SCOTT SIMON, HOST:
Ireland holds parliamentary elections today. Prime Minister Leo Varadkar hopes to win more seats for his ruling Fine Gael party. But a poll this week shows that his party's in third place. The Irish nationalist Sinn Fein is surging into the lead. We're joined now from Dublin by Jennifer Bray, a political reporter for the Irish Times. Thanks so much for being with us.
JENNIFER BRAY: Thanks so much for having me on.
SIMON: A lot of people thought it would be a victory lap for Prime Minister Varadkar. The economy's doing well. He negotiated a Brexit deal with the U.K. that avoided a hard border. Why would he be trailing in the polls?
BRAY: So I think what we saw that - at the start of the campaign, I think most commentators knew that something was afoot here. So, you know, for decades in Ireland, we have had this sort of duopoly, basically - Fianna Fail or Fine Gael. When the voters didn't want one in power, they'd vote the other one in. And I think what happened - after the recession, things started changing in our political landscape. For years, the left system in Ireland, left parties have been quite fragmented while the economy is strong. We have a number of social crises. So we have a housing crisis. We have health care crises. And we have a crisis with the cost of living. In terms of housing, we now know that rents in Ireland are at an all-time high. We know that there are around - just under around 10,000 people homeless. Elderly people, ill people are left - can't get access to beds and hospitals, and they're left waiting on trolleys. For most families, the cost of child care is basically a second mortgage.
And I think people - they find it a bit galling, I think, to hear this talk of a fantastic economy and, you know, how we've turned it around but then see homeless people on the streets, see their children moving back home because they can't afford to rent or to get on the property market. And I think now there is an appetite for change. And I think Sinn Fein are coming in on that wave.
SIMON: Jennifer, Sinn Fein is still associated in many American minds, I think, with its ties to the Irish Republican Army. How has it become a contender in recent years after Gerry Adams?

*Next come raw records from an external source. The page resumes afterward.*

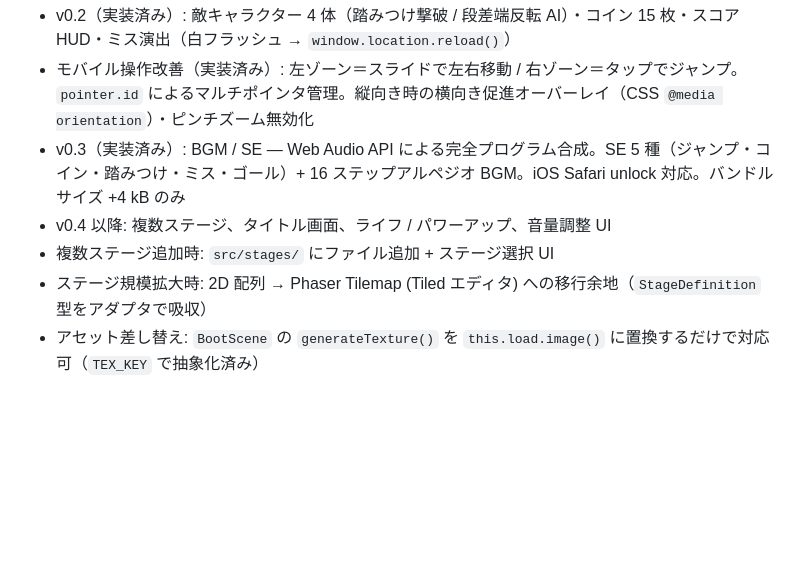
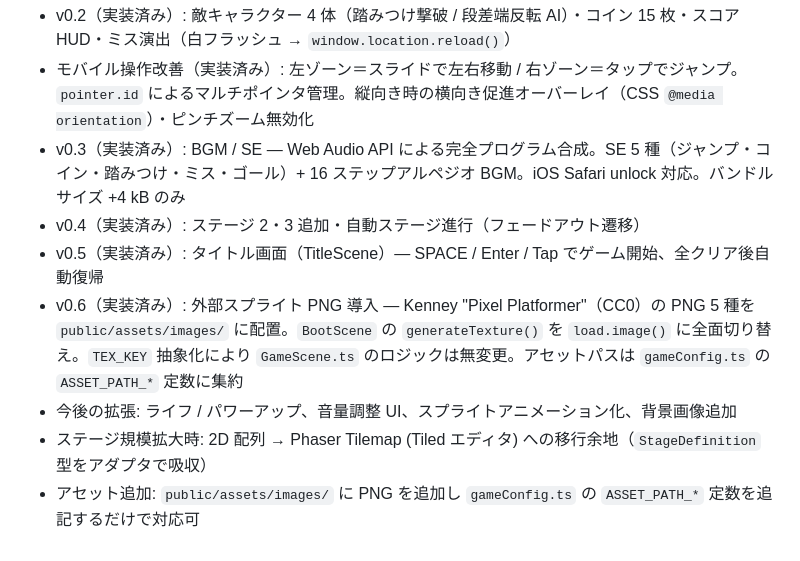
Before and after one commit to n-yata/chiku-clock-run, a Markdown page: docs/architecture.md, the part around the change. Drawn GitHub-style; blank space fills up the shorter version.

```diff
--- a/docs/architecture.md
+++ b/docs/architecture.md
@@ -111,7 +111,9 @@
 - v0.2（実装済み）: 敵キャラクター 4 体（踏みつけ撃破 / 段差端反転 AI）・コイン 15 枚・スコア HUD・ミス演出（白フラッシュ → `window.location.reload()`）
 - モバイル操作改善（実装済み）: 左ゾーン＝スライドで左右移動 / 右ゾーン＝タップでジャンプ。`pointer.id` によるマルチポインタ管理。縦向き時の横向き促進オーバーレイ（CSS `@media orientation`）・ピンチズーム無効化
 - v0.3（実装済み）: BGM / SE — Web Audio API による完全プログラム合成。SE 5 種（ジャンプ・コイン・踏みつけ・ミス・ゴール）+ 16 ステップアルペジオ BGM。iOS Safari unlock 対応。バンドルサイズ +4 kB のみ
-- v0.4 以降: 複数ステージ、タイトル画面、ライフ / パワーアップ、音量調整 UI
-- 複数ステージ追加時: `src/stages/` にファイル追加 + ステージ選択 UI
+- v0.4（実装済み）: ステージ 2・3 追加・自動ステージ進行（フェードアウト遷移）
+- v0.5（実装済み）: タイトル画面（TitleScene）— SPACE / Enter / Tap でゲーム開始、全クリア後自動復帰
+- v0.6（実装済み）: 外部スプライト PNG 導入 — Kenney "Pixel Platformer"（CC0）の PNG 5 種を `public/assets/images/` に配置。`BootScene` の `generateTexture()` を `load.image()` に全面切り替え。`TEX_KEY` 抽象化により `GameScene.ts` のロジックは無変更。アセットパスは `gameConfig.ts` の `ASSET_PATH_*` 定数に集約
+- 今後の拡張: ライフ / パワーアップ、音量調整 UI、スプライトアニメーション化、背景画像追加
 - ステージ規模拡大時: 2D 配列 → Phaser Tilemap (Tiled エディタ) への移行余地（`StageDefinition` 型をアダプタで吸収）
-- アセット差し替え: `BootScene` の `generateTexture()` を `this.load.image()` に置換するだけで対応可（`TEX_KEY` で抽象化済み）
+- アセット追加: `public/assets/images/` に PNG を追加し `gameConfig.ts` の `ASSET_PATH_*` 定数を追記するだけで対応可
```
Also changed, not shown: docs/product-requirements.md (+1 -1 lines), docs/repository-structure.md (+9 -0 lines).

BRAY: Well, to be honest with you, I think that after Gerry Adams stepped down as leader and Mary Lou McDonald took over, that's when a shift started in the party. And I think she presents a different face to voters. So when Gerry Adams used to go on and do the TV debates that we have, he would, of course, rightly always be asked about those links to the IRA, which he always denied, and kind of historical legacy issues in the past. And actually, some of it's not historical. Some of it's quite present. I think when Mary Lou McDonald took over, she has made the campaign about those things that I've talked about - housing and health. And their - they've got new faces, as well. They have spokespeople who are very effective and have been viewed as being standout performers in those debates I talk about. And it just - the shift is there.
SIMON: Would Sinn Fein be able to form a government if it wins the most seats?
BRAY: No. The trend is undeniable towards Sinn Fein. Even if they continue on, they - basically, in our Parliament, our Dail...
SIMON: We should explain. The Dail is the Irish parliament, yeah.
BRAY: Indeed, in the Irish parliament. Now, to get a majority in the next Dail, you need 80 seats. You need that majority of 80 seats. Sinn Fein have only around 42 candidates. So even if they return every single one of those candidates, which is not going to happen, they cannot form a government. That's where the focus will move next week.
The focus today is people out casting their votes. Apparently, turnout is quite high. It's our first Saturday election in a century. And then, by Monday, the focus will turn completely to, how do you form a government on these numbers?
SIMON: Jennifer Bray, political reporter for the Irish Times, thanks so much.
BRAY: Thank you.
NPR transcripts are created on a rush deadline by an NPR contractor. This text may not be in its final form and may be updated or revised in the future. Accuracy and availability may vary. The authoritative record of NPR’s programming is the audio record.